TASK TO CARRY OUT
Return each entry word for word. Leave the images out.

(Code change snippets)
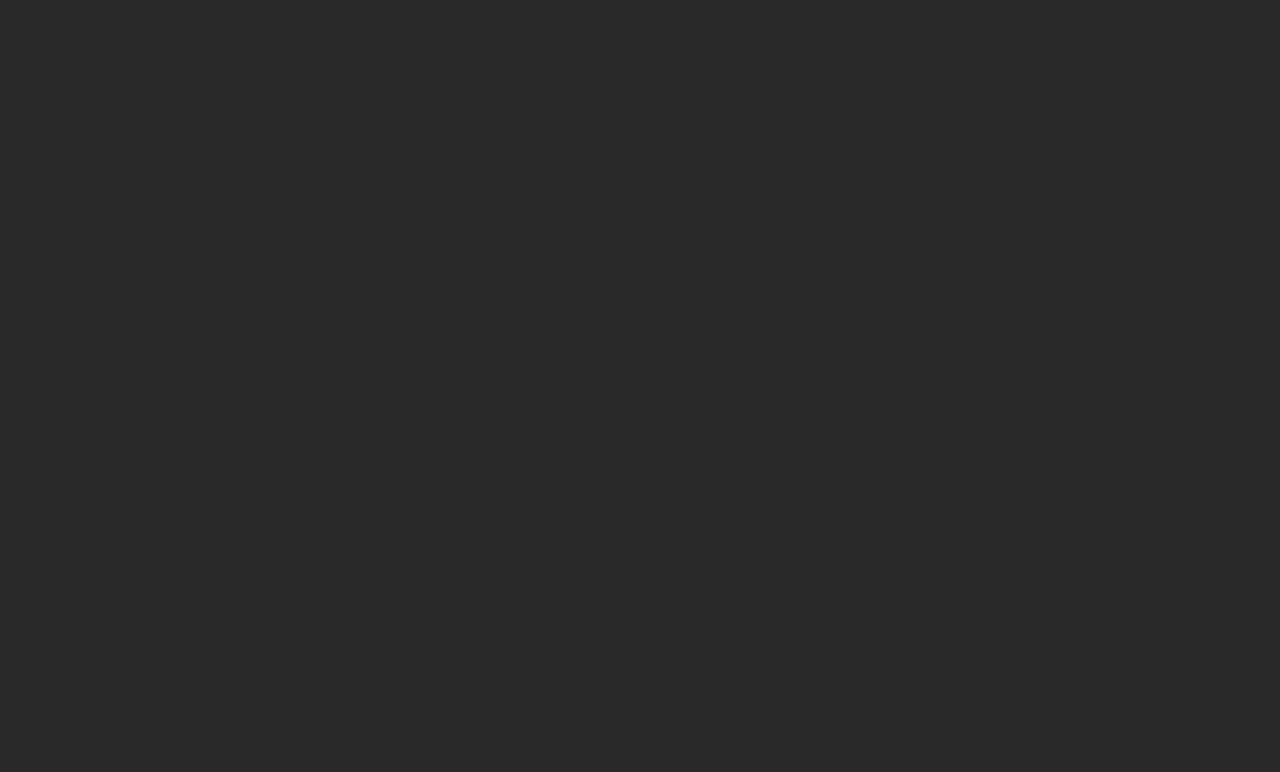
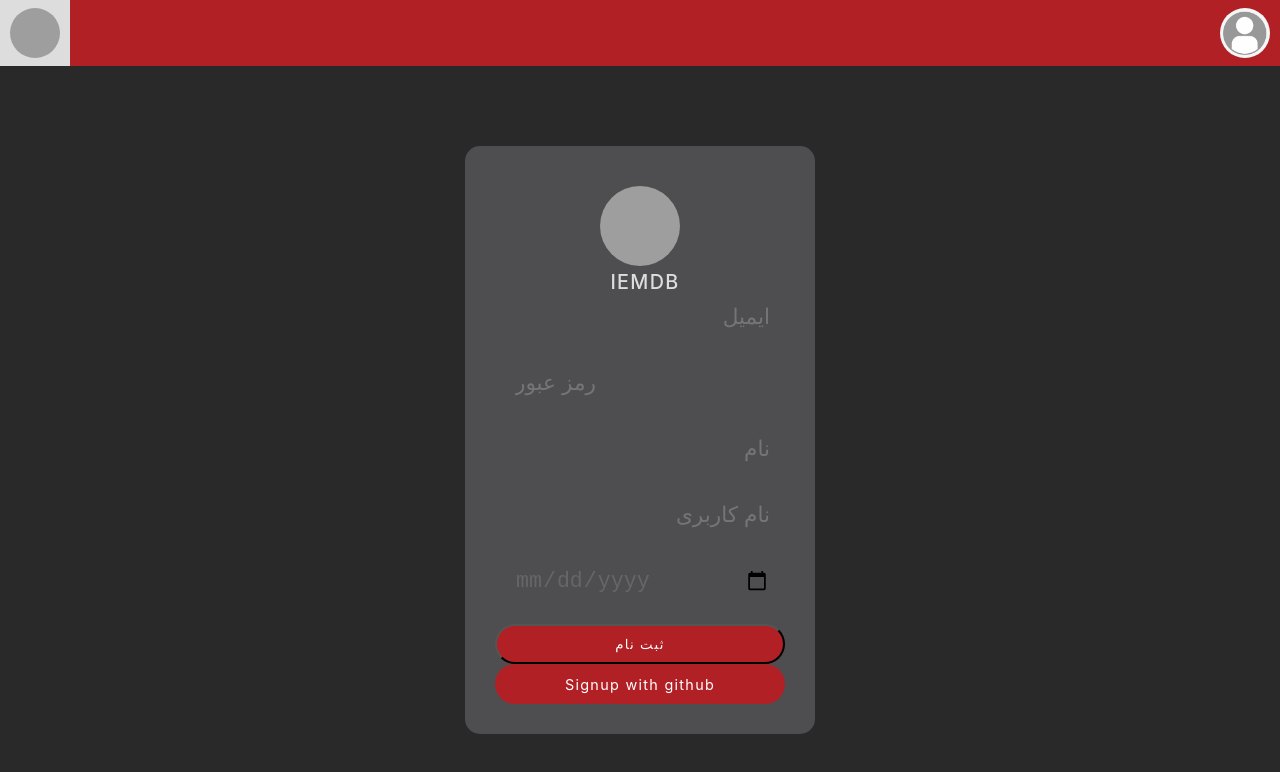
Before and after one commit to beafshar/IEMDB-react, a React (Create React App) app: page /signup in a window 1280 px wide. Before the commit this address had no page. Shown: the top 772 px of the page. Built offline with nearby package versions, Linux system fonts and the light colour scheme; no server answers; grey boxes are pictures that could not be loaded; a web font is replaced by a local one.

Commit message:
add signup page

```diff
--- a/src/App.js
+++ b/src/App.js
@@ -2,26 +2,34 @@
 import './App.css';
 import Login from './Login/Login'
 import NavBar from './Common/style'
-import React from "react";
+import React, {useEffect} from "react";
 import Movies from './Movies/movies'
 import Actor from './Actor/actor'
 import Movie from './Movie/movie'
 import Watchlist from "./Watchlist/watchlist";
 import Logout from "./Logout/Logout";
+import Signup from "./Signup/signup";
+import Callback from "./Callback/callback";
 
 function App() {
+
+    useEffect(() => {
+        console.log("doodool")
+    }, []);
+
     return (
         <Router>
             <Routes>
                 <Route path="/" element={<div><NavBar></NavBar><Login></Login></div>}></Route>
                 <Route path="/login" element={<div><NavBar></NavBar><Login></Login></div>}></Route>
-                {/*<Route path="/signup" element={<Signup></Signup>}></Route>*/}
+                <Route path="/signup" element={<div><NavBar></NavBar><Signup></Signup></div>}></Route>
                 <Route path="/movies" element={<div><Movies></Movies></div>}></Route>
                 <Route path='/movies/:id' element={<div><NavBar></NavBar><Movie></Movie></div>}></Route>
                 <Route path='/actors/:id' element={<div><NavBar></NavBar><Actor></Actor></div>}></Route>
                 <Route path="/watchlist" element={<div><NavBar></NavBar><Watchlist></Watchlist></div>}></Route>
                 <Route path="/logout" element={<div><NavBar></NavBar><Logout></Logout></div>}></Route>
-                {/*<Route path="*" element={<NotFound></NotFound>}></Route>*/}
+                <Route path="/callback" exact element={<Callback />}></Route>
+                <Route path="*" element={<div><NavBar></NavBar><Login></Login></div>}></Route>
             </Routes>
         </Router>
     );
--- /dev/null
+++ b/src/Callback/callback.js
@@ -0,0 +1,21 @@
+import '../Common/style.css'
+import { useNavigate } from "react-router-dom";
+import {send_code_to_backend} from "../Common/api";
+import {useEffect} from "react";
+
+
+function Callback(){
+    const navigator = useNavigate();
+    let parameters = new URLSearchParams(window.location.search);
+    let code = parameters.get('code');
+
+    useEffect(() => {
+        console.log("aaa")
+        send_code_to_backend(code).then(res => {
+            console.log(res)
+        })
+    })
+
+
+}
+export default Callback;
--- a/src/Common/api.js
+++ b/src/Common/api.js
@@ -94,3 +94,7 @@
 export const delete_movie = (id) => {
     return axios.post(`${server}/watchlist/${id}`)
 }
+
+export const send_code_to_backend = (code) => {
+    return axios.get(`${server}/callback/${code}`)
+}
--- a/src/Login/login.css
+++ b/src/Login/login.css
@@ -113,3 +113,15 @@
     text-align: right;
     padding-right: 10px;
 }
+
+.span-btn {
+    display: flex;
+    justify-content: center;
+    align-items: center;
+    color: gray;
+}
+
+.span-btn a {
+    color: white;
+    text-decoration: none;
+}
--- a/src/Signup/signup.js
+++ b/src/Signup/signup.js
@@ -3,7 +3,6 @@
 import template from '../Common/template.png'
 import {signup_api} from "../Common/api";
 import { useNavigate } from "react-router-dom";
-
 
 function Signup(){
     const navigator = useNavigate();
@@ -17,7 +16,7 @@
         console.log(username)
         console.log(password)
         e.preventDefault();
-        signup_api({username, password, nickname, name,birthdate})
+        signup_api({username, password, nickname, name, birthdate})
             .then(res => {
                 console.log(res);
                 navigator("/movies")
@@ -33,35 +32,38 @@
             <div className="logo"><div className="logo"><img src={template} alt="logo"/></div></div>
             <div className="name"> IEMDB</div>
             <form className="p-3 mt-3">
-                <div className="form-field d-flex"><span className="far fa-user"> </span> <input onChange={e => setUsername(e.target.value)}
+                <div className="form-field d-flex"><input onChange={e => setUsername(e.target.value)}
                                                                                                 type="text" name="email"
                                                                                                 id="userName"
                                                                                                 placeholder="ایمیل"/>
                 </div>
-                <div className="form-field d-flex"><span className="fas fa-key"> </span> <input onChange={e => setPassword(e.target.value)}
+                <div className="form-field d-flex"><input onChange={e => setPassword(e.target.value)}
                                                                                                 type="password"
                                                                                                 name="password" id="pwd"
                                                                                                 placeholder="رمز عبور"/>
                 </div>
-                <div className="form-field d-flex"><span className="far fa-user"></span> <input onChange={e => setNickname(e.target.value)}
+                <div className="form-field d-flex"><input onChange={e => setName(e.target.value)}
+                                                                                                type="text" name="name"
+                                                                                                id="Name"
+                                                                                                placeholder="نام"/></div>
+                <div className="form-field d-flex"><input onChange={e => setNickname(e.target.value)}
                                                                                                 type="text"
                                                                                                 name="nickName"
                                                                                                 id="nickName"
                                                                                                 placeholder="نام کاربری"/>
                 </div>
-                <div className="form-field d-flex"><span className="far fa-user"></span> <input onChange={e => setName(e.target.value)}
-                                                                                                type="text" name="name"
-                                                                                                id="Name"
-                                                                                                placeholder="نام"/></div>
-                <div className="form-field d-flex"><span className="far fa-user"></span> <input onChange={e => setBirthdate(e.target.value)}
+                <div className="form-field d-flex"><input onChange={e => setBirthdate(e.target.value)}
                                                                                                 type="date"
                                                                                                 name="birthdate"
                                                                                                 id="birthdate"
                                                                                                 placeholder="تاریخ تولد"/>
                 </div>
                 <button className="btn mt-3" onClick={e => submitData(e)}>ثبت نام</button>
+                {/*"https://github.com/login/oauth/authorize?client_id=f6eb4e409157aef614cd&scope=user"*/}
+                {/* eslint-disable-next-line no-restricted-globals */}
+                {/*<button className="btn mt-3" onClick={() => window.open("https://github.com/login/oauth/authorize?client_id=f6eb4e409157aef614cd&scope=user", "_blank")}>Signup with github</button>*/}
+                <span className="btn span-btn mt-3"><a href={"https://github.com/login/oauth/authorize?client_id=f6eb4e409157aef614cd&scope=user"}>Signup with github</a></span>
             </form>
-
         </div>
 
     )
--- a/src/index.js
+++ b/src/index.js
@@ -6,9 +6,9 @@
 
 const root = ReactDOM.createRoot(document.getElementById('root'));
 root.render(
-  <React.StrictMode>
+  // <React.StrictMode>
     <App />
-  </React.StrictMode>
+  // </React.StrictMode>
 );
 
 // If you want to start measuring performance in your app, pass a function
```
Also changed, not shown: src/Signup/signup.css (added).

ANSWER TO THIS EXERCISE
Before and after one commit to beafshar/IEMDB-react, a React (Create React App) app: page /signup in a window 1280 px wide. Before the commit this address had no page. Shown: the top 772 px of the page. Built offline with nearby package versions, Linux system fonts and the light colour scheme; no server answers; grey boxes are pictures that could not be loaded; a web font is replaced by a local one.

Commit message:
add signup page

```diff
--- a/src/App.js
+++ b/src/App.js
@@ -2,26 +2,34 @@
 import './App.css';
 import Login from './Login/Login'
 import NavBar from './Common/style'
-import React from "react";
+import React, {useEffect} from "react";
 import Movies from './Movies/movies'
 import Actor from './Actor/actor'
 import Movie from './Movie/movie'
 import Watchlist from "./Watchlist/watchlist";
 import Logout from "./Logout/Logout";
+import Signup from "./Signup/signup";
+import Callback from "./Callback/callback";
 
 function App() {
+
+    useEffect(() => {
+        console.log("doodool")
+    }, []);
+
     return (
         <Router>
             <Routes>
                 <Route path="/" element={<div><NavBar></NavBar><Login></Login></div>}></Route>
                 <Route path="/login" element={<div><NavBar></NavBar><Login></Login></div>}></Route>
-                {/*<Route path="/signup" element={<Signup></Signup>}></Route>*/}
+                <Route path="/signup" element={<div><NavBar></NavBar><Signup></Signup></div>}></Route>
                 <Route path="/movies" element={<div><Movies></Movies></div>}></Route>
                 <Route path='/movies/:id' element={<div><NavBar></NavBar><Movie></Movie></div>}></Route>
                 <Route path='/actors/:id' element={<div><NavBar></NavBar><Actor></Actor></div>}></Route>
                 <Route path="/watchlist" element={<div><NavBar></NavBar><Watchlist></Watchlist></div>}></Route>
                 <Route path="/logout" element={<div><NavBar></NavBar><Logout></Logout></div>}></Route>
-                {/*<Route path="*" element={<NotFound></NotFound>}></Route>*/}
+                <Route path="/callback" exact element={<Callback />}></Route>
+                <Route path="*" element={<div><NavBar></NavBar><Login></Login></div>}></Route>
             </Routes>
         </Router>
     );
--- /dev/null
+++ b/src/Callback/callback.js
@@ -0,0 +1,21 @@
+import '../Common/style.css'
+import { useNavigate } from "react-router-dom";
+import {send_code_to_backend} from "../Common/api";
+import {useEffect} from "react";
+
+
+function Callback(){
+    const navigator = useNavigate();
+    let parameters = new URLSearchParams(window.location.search);
+    let code = parameters.get('code');
+
+    useEffect(() => {
+        console.log("aaa")
+        send_code_to_backend(code).then(res => {
+            console.log(res)
+        })
+    })
+
+
+}
+export default Callback;
--- a/src/Common/api.js
+++ b/src/Common/api.js
@@ -94,3 +94,7 @@
 export const delete_movie = (id) => {
     return axios.post(`${server}/watchlist/${id}`)
 }
+
+export const send_code_to_backend = (code) => {
+    return axios.get(`${server}/callback/${code}`)
+}
--- a/src/Login/login.css
+++ b/src/Login/login.css
@@ -113,3 +113,15 @@
     text-align: right;
     padding-right: 10px;
 }
+
+.span-btn {
+    display: flex;
+    justify-content: center;
+    align-items: center;
+    color: gray;
+}
+
+.span-btn a {
+    color: white;
+    text-decoration: none;
+}
--- a/src/Signup/signup.js
+++ b/src/Signup/signup.js
@@ -3,7 +3,6 @@
 import template from '../Common/template.png'
 import {signup_api} from "../Common/api";
 import { useNavigate } from "react-router-dom";
-
 
 function Signup(){
     const navigator = useNavigate();
@@ -17,7 +16,7 @@
         console.log(username)
         console.log(password)
         e.preventDefault();
-        signup_api({username, password, nickname, name,birthdate})
+        signup_api({username, password, nickname, name, birthdate})
             .then(res => {
                 console.log(res);
                 navigator("/movies")
@@ -33,35 +32,38 @@
             <div className="logo"><div className="logo"><img src={template} alt="logo"/></div></div>
             <div className="name"> IEMDB</div>
             <form className="p-3 mt-3">
-                <div className="form-field d-flex"><span className="far fa-user"> </span> <input onChange={e => setUsername(e.target.value)}
+                <div className="form-field d-flex"><input onChange={e => setUsername(e.target.value)}
                                                                                                 type="text" name="email"
                                                                                                 id="userName"
                                                                                                 placeholder="ایمیل"/>
                 </div>
-                <div className="form-field d-flex"><span className="fas fa-key"> </span> <input onChange={e => setPassword(e.target.value)}
+                <div className="form-field d-flex"><input onChange={e => setPassword(e.target.value)}
                                                                                                 type="password"
                                                                                                 name="password" id="pwd"
                                                                                                 placeholder="رمز عبور"/>
                 </div>
-                <div className="form-field d-flex"><span className="far fa-user"></span> <input onChange={e => setNickname(e.target.value)}
+                <div className="form-field d-flex"><input onChange={e => setName(e.target.value)}
+                                                                                                type="text" name="name"
+                                                                                                id="Name"
+                                                                                                placeholder="نام"/></div>
+                <div className="form-field d-flex"><input onChange={e => setNickname(e.target.value)}
                                                                                                 type="text"
                                                                                                 name="nickName"
                                                                                                 id="nickName"
                                                                                                 placeholder="نام کاربری"/>
                 </div>
-                <div className="form-field d-flex"><span className="far fa-user"></span> <input onChange={e => setName(e.target.value)}
-                                                                                                type="text" name="name"
-                                                                                                id="Name"
-                                                                                                placeholder="نام"/></div>
-                <div className="form-field d-flex"><span className="far fa-user"></span> <input onChange={e => setBirthdate(e.target.value)}
+                <div className="form-field d-flex"><input onChange={e => setBirthdate(e.target.value)}
                                                                                                 type="date"
                                                                                                 name="birthdate"
                                                                                                 id="birthdate"
                                                                                                 placeholder="تاریخ تولد"/>
                 </div>
                 <button className="btn mt-3" onClick={e => submitData(e)}>ثبت نام</button>
+                {/*"https://github.com/login/oauth/authorize?client_id=f6eb4e409157aef614cd&scope=user"*/}
+                {/* eslint-disable-next-line no-restricted-globals */}
+                {/*<button className="btn mt-3" onClick={() => window.open("https://github.com/login/oauth/authorize?client_id=f6eb4e409157aef614cd&scope=user", "_blank")}>Signup with github</button>*/}
+                <span className="btn span-btn mt-3"><a href={"https://github.com/login/oauth/authorize?client_id=f6eb4e409157aef614cd&scope=user"}>Signup with github</a></span>
             </form>
-
         </div>
 
     )
--- a/src/index.js
+++ b/src/index.js
@@ -6,9 +6,9 @@
 
 const root = ReactDOM.createRoot(document.getElementById('root'));
 root.render(
-  <React.StrictMode>
+  // <React.StrictMode>
     <App />
-  </React.StrictMode>
+  // </React.StrictMode>
 );
 
 // If you want to start measuring performance in your app, pass a function
```
Also changed, not shown: src/Signup/signup.css (added).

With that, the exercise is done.